“Statewide data suggests we witnessed mild increases in values for excellent, good, and fair soil types. A stable, yet slightly decreased, value was experienced amongst average soil types,” says Luke Worrell, AFM, ALC, Worrell Land Services, Jacksonville, IL, overall chair of the Farmland Values Survey and Conference.
“The largest increase was in ‘Class A’ farms, as high-quality farmland continues to carry the flag across the state,” he states. “Findings suggest the table has been set for what should be an exciting 2021 in Illinois’ agricultural economy.”
Worrell cites three economic events that played a role in the state of agriculture today.
COVID-19 – He notes the bulk of land sales traditionally take place from October through March. “The virus and its impacts hit right when the market typically slows on volume of transactions anyway. By the time late September and October rolled around, commodity prices were on the rise and we had somewhat acclimated to our pandemic surroundings.”
Low Interest Rates – Worrell says interest rates continue to be incredibly low, allowing borrowers to be more aggressive than they normally would in acquisitions. This dynamic continues to be extremely supportive to land values.
Government Policy – “An enormous amount of money was paid out through various government programs in 2020. By the time commodities showed strength late in 2020, many operations had already been substantially buoyed by lingering MFP payments that came in during the first quarter, in addition to CFAP and CFAP2 payments,” he adds. “The recent transition to the Biden administration will be closely observed as it deals with tariffs, trade and other issues that need clarity. It is a global economy in which the development and/or resolution of issues in Asia, Europe, Africa and South America affects all of us here in Illinois.”
Average sales prices of completed sales across the state remained stable. Excellent category land averaged $10,870 per acre in 2020 compared to $10,435 in 2019. Good category land was $8,446 compared to $8,335 in 2019. Average was $6,409 ($6,502); Fair was $5,353 ($5,090); Recreational land was $3,689 ($3,904). “These are statewide averages,” he stresses. “One would need to look through the entire Report to see the region-by-region statistics.”
Upward Change Forecast for 2021
In a survey of farm managers and appraisers, 89 look for prices paid for farmland to increase during 2021, with 52% seeing increases of between 5% and 10% and higher.
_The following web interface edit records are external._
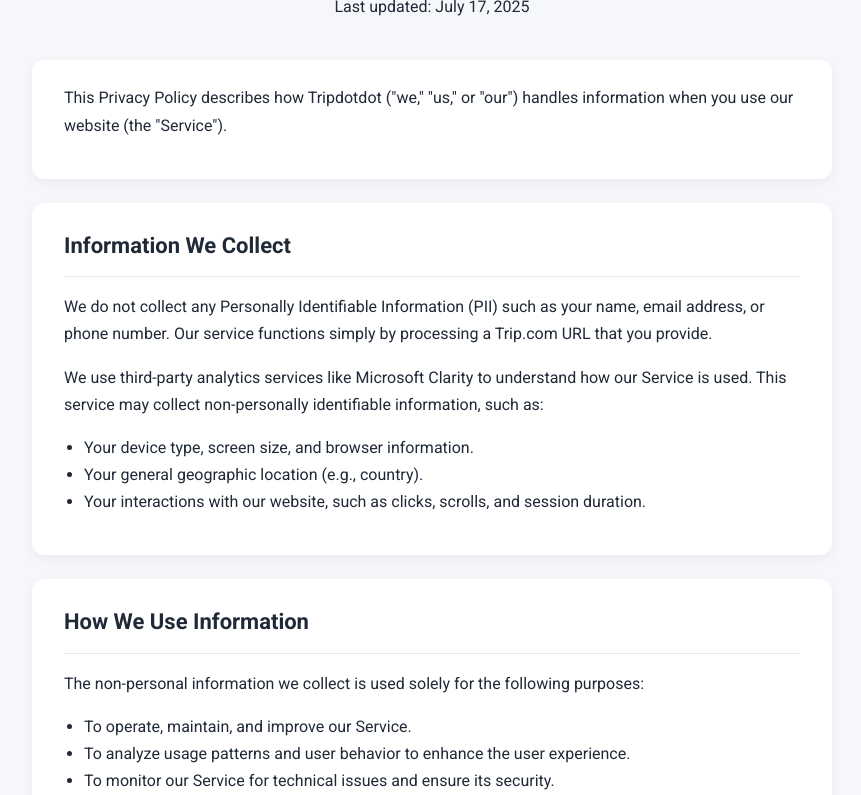
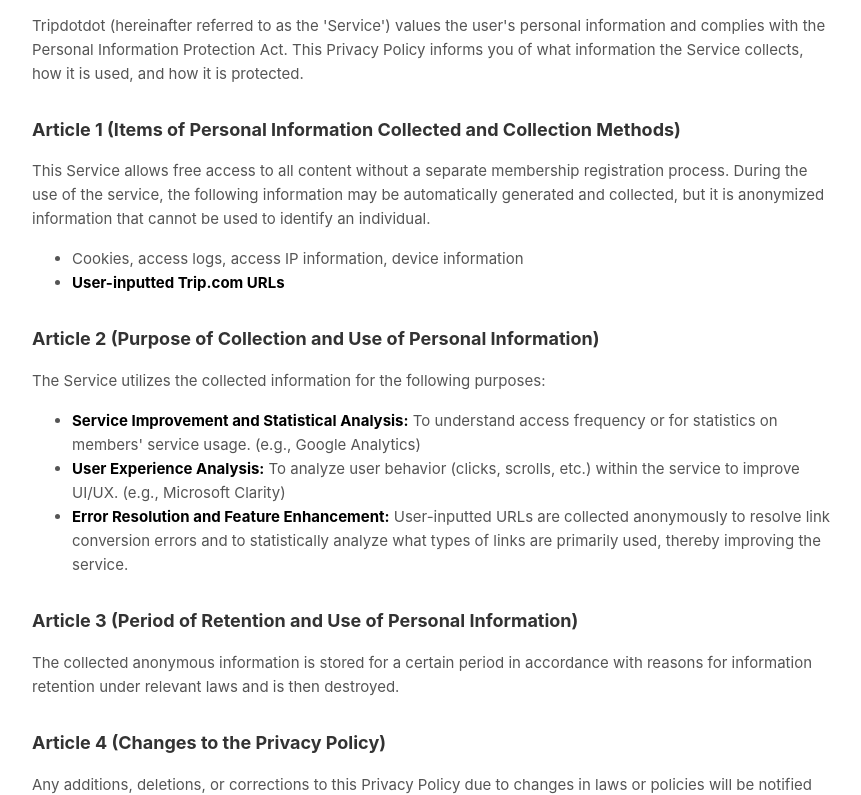
Before and after one commit to lllogggs/pleasemakemereach, a plain HTML site: page privacy_en.html in a window 1280 px wide. Shown: the part 108-903 px from the top of the page, without its empty margins (208-1069 px from the left). Drawn offline with Linux system fonts and the light colour scheme.

Commit message:
Update privacy_en.html

```diff
--- a/privacy_en.html
+++ b/privacy_en.html
@@ -2,134 +2,70 @@
 <html lang="en">
 <head>
   <meta charset="UTF-8">
+  <title>Privacy Policy - Tripdotdot</title>
   <meta name="viewport" content="width=device-width, initial-scale=1.0">
-    <title>Privacy Policy | Tripdotdot</title>
   <style>
-        @import url('https://fonts.googleapis.com/css2?family=Roboto:wght@400;500;700&display=swap');
-
-        :root {
-            --primary-blue: #3264ff;
-            --background-color: #f5f7fa;
-            --card-background: #ffffff;
-            --text-primary: #1f2937;
-            --text-secondary: #6b7280;
-            --border-color: #e5e7eb;
+    body {
+      font-family: -apple-system, BlinkMacSystemFont, 'Segoe UI', Roboto, 'Helvetica Neue', Arial, sans-serif;
+      line-height: 1.6;
+      margin: 0;
+      padding: 20px;
+      background-color: #f5f7fa;
+      color: #333;
     }
-
-        body {
-            font-family: 'Roboto', -apple-system, BlinkMacSystemFont, 'Segoe UI', Arial, sans-serif;
-            background-color: var(--background-color);
-            margin: 0;
-            padding: 40px 20px;
-            display: flex;
-            justify-content: center;
-            color: var(--text-primary);
-            line-height: 1.7;
+    .container {
+      max-width: 800px;
+      margin: 0 auto;
+      background-color: #fff;
+      padding: 20px 40px;
+      border-radius: 8px;
+      box-shadow: 0 2px 4px rgba(0,0,0,0.1);
     }
-
-        .container {
-            width: 100%;
-            max-width: 800px;
+    h1 {
+      font-size: 24px;
+      border-bottom: 1px solid #eee;
+      padding-bottom: 10px;
     }
-
-        .header {
-            text-align: center;
-            margin-bottom: 40px;
+    h2 {
+      font-size: 18px;
+      margin-top: 30px;
     }
-
-        .header h1 {
-            font-size: 36px;
-            font-weight: 700;
-            color: var(--primary-blue);
-            margin: 0;
+    p, li {
+      font-size: 15px;
+      color: #555;
     }
-
-        .card {
-            background: var(--card-background);
-            padding: 24px 32px;
-            border-radius: 12px;
-            box-shadow: 0 4px 12px rgba(0, 0, 0, 0.05);
-            margin-bottom: 24px;
-        }
-
-        .card h2 {
-            font-size: 22px;
-            font-weight: 700;
-            margin: 0 0 16px 0;
-            padding-bottom: 12px;
-            border-bottom: 1px solid var(--border-color);
-        }
-
-        p, ul {
-            margin: 0 0 16px 0;
-        }
-
-        ul {
-            padding-left: 20px;
-        }
-
-        a {
-            color: var(--primary-blue);
-            text-decoration: none;
-        }
-
-        a:hover {
-            text-decoration: underline;
+    strong {
+      color: #000;
     }
   </style>
 </head>
 <body>
   <div class="container">
-        <header class="header">
-            <h1>Privacy Policy for Tripdotdot</h1>
-            <p>Last updated: July 17, 2025</p>
-        </header>
+    <h1>Privacy Policy</h1>
+    <p>Tripdotdot (hereinafter referred to as the 'Service') values the user's personal information and complies with the Personal Information Protection Act. This Privacy Policy informs you of what information the Service collects, how it is used, and how it is protected.</p>
 
-        <div class="card">
-            <p>This Privacy Policy describes how Tripdotdot ("we," "us," or "our") handles information when you use our website (the "Service").</p>
-        </div>
+    <h2>Article 1 (Items of Personal Information Collected and Collection Methods)</h2>
+    <p>This Service allows free access to all content without a separate membership registration process. During the use of the service, the following information may be automatically generated and collected, but it is anonymized information that cannot be used to identify an individual.</p>
+    <ul>
+      <li>Cookies, access logs, access IP information, device information</li>
+      <li><strong>User-inputted Trip.com URLs</strong></li>
+    </ul>
 
-        <div class="card">
-            <h2>Information We Collect</h2>
-            <p>We do not collect any Personally Identifiable Information (PII) such as your name, email address, or phone number. Our service functions simply by processing a Trip.com URL that you provide.</p>
-            <p>We use third-party analytics services like Microsoft Clarity to understand how our Service is used. This service may collect non-personally identifiable information, such as:</p>
+    <h2>Article 2 (Purpose of Collection and Use of Personal Information)</h2>
+    <p>The Service utilizes the collected information for the following purposes:</p>
     <ul>
-                <li>Your device type, screen size, and browser information.</li>
-                <li>Your general geographic location (e.g., country).</li>
-                <li>Your interactions with our website, such as clicks, scrolls, and session duration.</li>
+      <li><strong>Service Improvement and Statistical Analysis:</strong> To understand access frequency or for statistics on members' service usage. (e.g., Google Analytics)</li>
+      <li><strong>User Experience Analysis:</strong> To analyze user behavior (clicks, scrolls, etc.) within the service to improve UI/UX. (e.g., Microsoft Clarity)</li>
+      <li><strong>Error Resolution and Feature Enhancement:</strong> User-inputted URLs are collected anonymously to resolve link conversion errors and to statistically analyze what types of links are primarily used, thereby improving the service.</li>
     </ul>
-        </div>
 
-        <div class="card">
-            <h2>How We Use Information</h2>
-            <p>The non-personal information we collect is used solely for the following purposes:</p>
-            <ul>
-                <li>To operate, maintain, and improve our Service.</li>
-                <li>To analyze usage patterns and user behavior to enhance the user experience.</li>
-                <li>To monitor our Service for technical issues and ensure its security.</li>
-            </ul>
-        </div>
+    <h2>Article 3 (Period of Retention and Use of Personal Information)</h2>
+    <p>The collected anonymous information is stored for a certain period in accordance with reasons for information retention under relevant laws and is then destroyed.</p>
 
-        <div class="card">
-            <h2>Third-Party Services & Links</h2>
-            <p>Our Service generates links that redirect to Trip.com. The generated links contain our affiliate ID, which helps support our Service. When you click these links and visit Trip.com, you are subject to their privacy policy.</p>
-            <p>We are not responsible for the privacy practices of other sites. We encourage you to read their privacy policies.</p>
-        </div>
+    <h2>Article 4 (Changes to the Privacy Policy)</h2>
+    <p>Any additions, deletions, or corrections to this Privacy Policy due to changes in laws or policies will be notified through the website's announcements.</p>
 
-        <div class="card">
-            <h2>Cookies</h2>
-            <p>We may use cookies through third-party services like Microsoft Clarity for analytics purposes. Cookies are small files stored on your device that help analyze web traffic. You can instruct your browser to refuse all cookies or to indicate when a cookie is being sent.</p>
-        </div>
-
-        <div class="card">
-            <h2>Changes to This Privacy Policy</h2>
-            <p>We may update our Privacy Policy from time to time. We will notify you of any changes by posting the new Privacy Policy on this page. You are advised to review this Privacy Policy periodically for any changes.</p>
-        </div>
-
-        <div class="card">
-            <h2>Contact Us</h2>
-            <p>If you have any questions about this Privacy Policy, you can contact us via our <a href="https://open.kakao.com/o/sKGmxMDh" target="_blank">KakaoTalk Open Chat</a>.</p>
-        </div>
+    <p><strong>Effective Date:</strong> August 3, 2025</p>
   </div>
 </body>
 </html>
```
Lines whose indentation alone changed are shown as unchanged.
A scant 9% predict values will stay the same with even fewer predicting reduced values. Most cite modest expansion of the Illinois agricultural economy. However, 58% forecast modest increases in interest rates which could put a damper on sales activity. “Stable’ was the word used most often to describe general sales activity.
Optimism was the key word on prices paid for cash rents with modest increases seen for all land types except Average and Fair quality properties. In the study conducted by Gary Schnitkey, Ph.D., University of Illinois, for excellent quality farmland, traditional crop shares had average income of $229 per acre, cash rent had $250 per acre, and custom farming had $300 per acre. Across all productivities, crop share had the lowest returns. Custom farming had higher returns than the other arrangements.
Overall, farm managers were asked their expectations of 2022 cash rent level:
• 79% expect 2022 cash rents to increase over 2021 levels,
• 11% expect 2022 cash rents to be the same as in 2021.
Farm managers expect the agricultural economy to remain strong in 2021, according to Schnitkey. Twenty percent expect 2021 to be a better year than in 2020 while 67% 2021 to be the same as 2020. Thirteen percent expect 2021 to be a worse year then in 2020. “Overall, 2020 was a good income year in agriculture.”